• Work task
Search the records for the string "using", then copy each line that has it.

• Entries taken from a collection
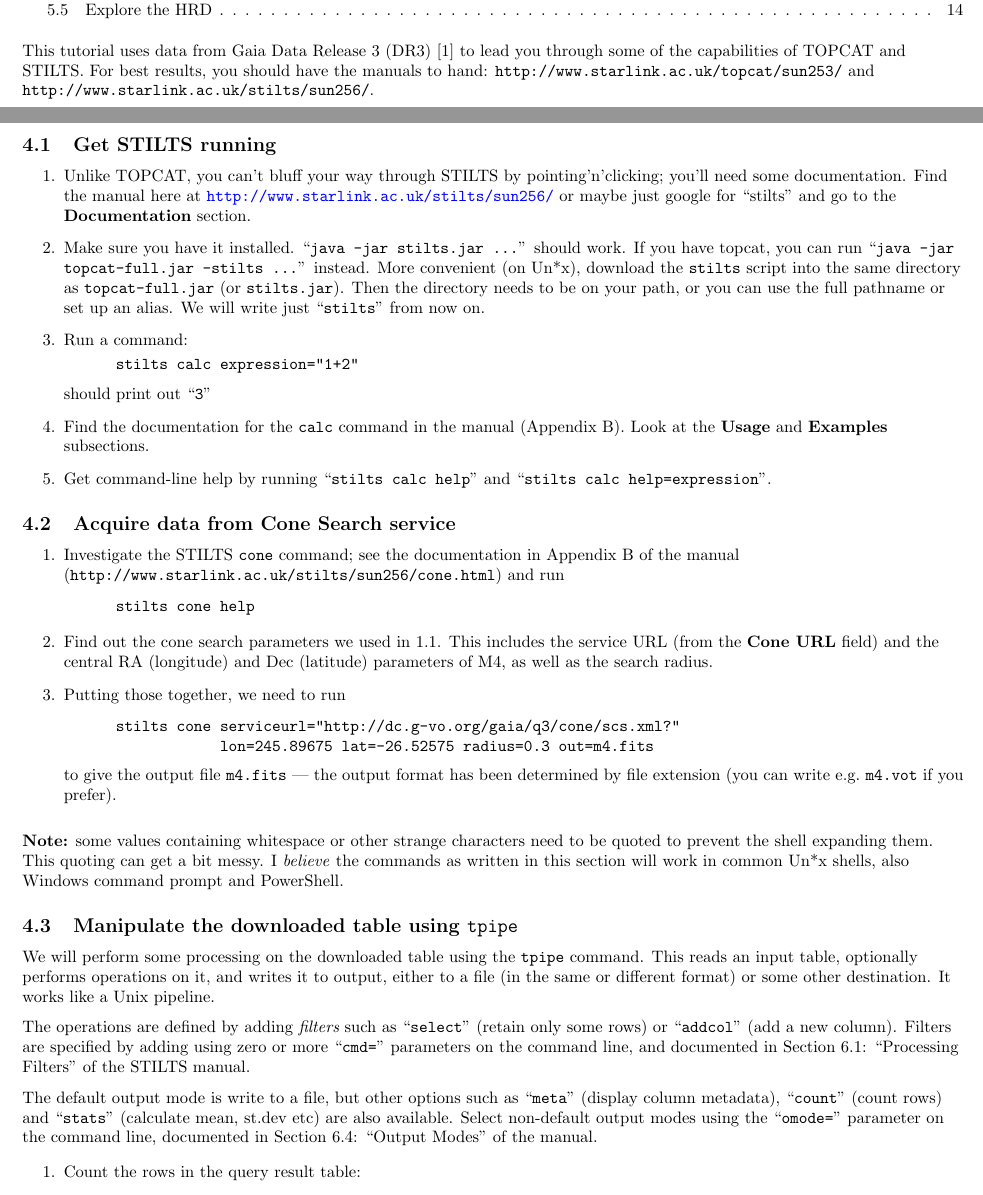
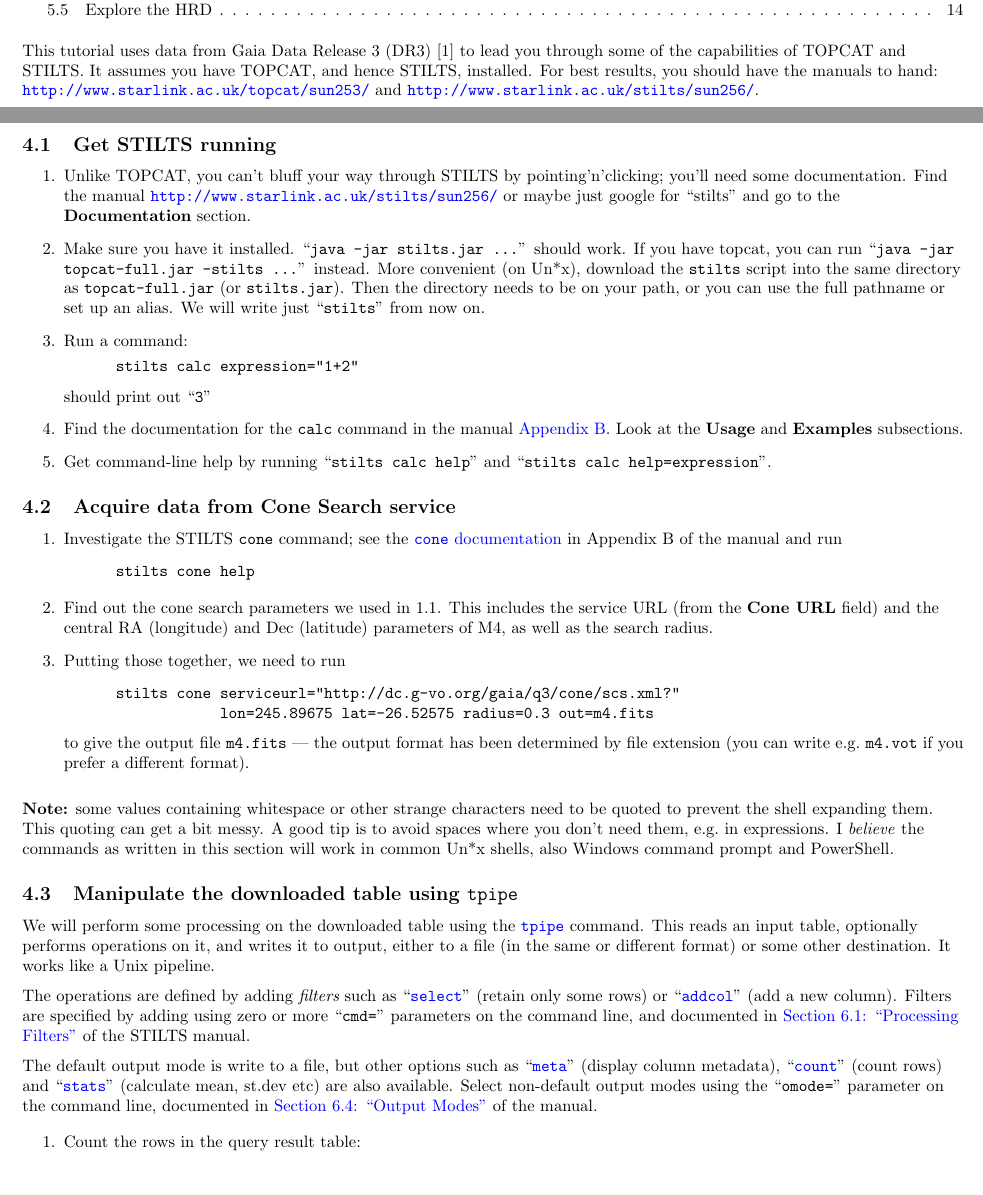
Before and after one commit to mbtaylor/tctuto, a LaTeX document (tctuto.tex): two parts of pages 1 and 10 of 15, joined at a grey line, cut so that both start at the same text. Compiled offline with pdfLaTeX.

Commit message:
add hyperlinks, especially for the STILTS part

```diff
--- a/tctuto.tex
+++ b/tctuto.tex
@@ -3,7 +3,7 @@
 \usepackage{graphicx}
 \usepackage{color}
 \usepackage{xcolor}
-\usepackage{url}
+\usepackage[pdfborder={0 0 0}]{hyperref}
 \usepackage{upquote}  % makes verbatim single quotes come out cut'n'pastable
 % \usepackage{parskip}
 
@@ -35,7 +35,13 @@
 \newcommand{\lab}[1]{{\bf #1}}
 \newcommand{\ma}[2]{\buttimg{#1}~\lab{#2}}
 \newcommand{\mb}[3]{\buttimg{#1}~\lab{#2}$\mid$\lab{#3}}
-\newcommand{\turl}[1]{{\color{blue}\url{#1}}}
+\newcommand{\burl}[1]{{\color{blue}\texttt{\url{#1}}}}
+\newcommand{\bhref}[2]{\href{#1}{{\color{blue}#2}}}
+\newcommand{\tcmanref}[2]
+               {\bhref{http://www.starlink.ac.uk/topcat/sun253/#1.html}{#2}}
+\newcommand{\stiltsmanref}[2]
+               {\bhref{http://www.starlink.ac.uk/stilts/sun256/#1.html}{#2}}
+\newcommand{\stiltsttref}[1]{\stiltsmanref{#1}{\texttt{#1}}}
 \newcommand{\paragap}{\vspace{1.5ex}}
 \newcommand{\entry}[2]{\lab{#1}: ``\texttt{#2}''}
 
@@ -71,9 +77,10 @@
 \vspace{3ex}
 This tutorial uses data from Gaia Data Release 3 (DR3) \cite{dr3}
 to lead you through some of the capabilities of TOPCAT and STILTS.
+It assumes you have TOPCAT, and hence STILTS, installed.
 For best results, you should have the manuals to hand:
-\url{http://www.starlink.ac.uk/topcat/sun253/} and
-\url{http://www.starlink.ac.uk/stilts/sun256/}.
+\burl{http://www.starlink.ac.uk/topcat/sun253/} and
+\burl{http://www.starlink.ac.uk/stilts/sun256/}.
 
 \newpage
 
@@ -703,7 +713,7 @@
 \begin{enumerate}
 \item Unlike TOPCAT, you can't bluff your way through STILTS
       by pointing'n'clicking; you'll need some documentation.
-      Find the manual here at \turl{http://www.starlink.ac.uk/stilts/sun256/}
+      Find the manual \burl{http://www.starlink.ac.uk/stilts/sun256/}
       or maybe just google for ``stilts''
       and go to the \lab{Documentation} section.
 \item Make sure you have it installed.
@@ -723,7 +733,7 @@
       \vspace*{-4ex}
       should print out ``{\tt 3}''
 \item Find the documentation for the {\tt calc} command in the manual
-      (Appendix~B).
+      \stiltsmanref{calc}{Appendix~B}.
       Look at the \lab{Usage} and \lab{Examples} subsections.
 \item Get command-line help by running ``{\tt stilts calc help}'' and
       ``{\tt stilts calc help=expression}''.
@@ -735,8 +745,8 @@
 
 \begin{enumerate}
 \item Investigate the STILTS {\tt cone} command;
-      see the documentation in Appendix B of the manual
-      (\url{http://www.starlink.ac.uk/stilts/sun256/cone.html})
+      see the \stiltsmanref{cone}{\texttt{cone} documentation}
+      in Appendix~B of the manual
       and run
       \preverb
       \begin{verbatim}
@@ -756,38 +766,45 @@
       \postverb
       to give the output file {\tt m4.fits} --- the output format has been
       determined by file extension
-      (you can write e.g.\ {\tt m4.vot} if you prefer).
+      (you can write e.g.\ {\tt m4.vot} if you prefer a different format).
       \paragap
 \end{enumerate}
 
 {\bf Note:} some values containing whitespace or other strange
 characters need to be quoted to prevent the shell expanding them.
 This quoting can get a bit messy.
+A good tip is to avoid spaces where you don't need them, e.g.\ in expressions.
 I {\em believe\/} the commands as written in this section will work
 in common Un*x shells, also Windows command prompt and PowerShell.
 
 \subsection{Manipulate the downloaded table using {\tt tpipe}}
 
 We will perform some processing on the downloaded table using
-the {\tt tpipe} command.
+the \stiltsttref{tpipe} command.
 This reads an input table, optionally performs operations on it,
 and writes it to output, either to a file (in the same or different format)
 or some other destination.  It works like a Unix pipeline.
 \paragap
 
 The operations are defined by adding {\em filters} such as
-``{\tt select}'' (retain only some rows) or ``{\tt addcol}''
-(add a new column).  Filters are specified by adding using zero
+``\stiltsttref{select}'' (retain only some rows) or
+``\stiltsttref{addcol}'' (add a new column).
+Filters are specified by adding using zero
 or more ``{\tt cmd=}'' parameters on the command line,
-and documented in Section 6.1: ``Processing Filters'' of the STILTS manual.
+and documented in
+\stiltsmanref{filterSteps}{Section 6.1: ``Processing Filters''}
+of the STILTS manual.
 \paragap
 
 The default output mode is write to a file,
-but other options such as ``{\tt meta}'' (display column metadata),
-``{\tt count}'' (count rows) and ``{\tt stats}'' (calculate mean, st.dev etc)
+but other options such as
+``\stiltsmanref{mode-meta}{\texttt{meta}}'' (display column metadata),
+``\stiltsmanref{mode-count}{\texttt{count}}'' (count rows) and
+``\stiltsmanref{mode-stats}{\texttt{stats}}'' (calculate mean, st.dev etc)
 are also available.
 Select non-default output modes using the ``{\tt omode=}'' parameter
-on the command line, documented in Section 6.4: ``Output Modes'' of the manual.
+on the command line, documented in
+\stiltsmanref{outModes}{Section 6.4: ``Output Modes''} of the manual.
 
 \begin{enumerate}
 \item Count the rows in the query result table:
```
Also changed, not shown: tctuto.tex (17 more changed lines).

• Answer box
 \subsection{Manipulate the downloaded table using {\tt tpipe}}
 We will perform some processing on the downloaded table using
-(add a new column).  Filters are specified by adding using zero
+Filters are specified by adding using zero
 Select non-default output modes using the ``{\tt omode=}'' parameter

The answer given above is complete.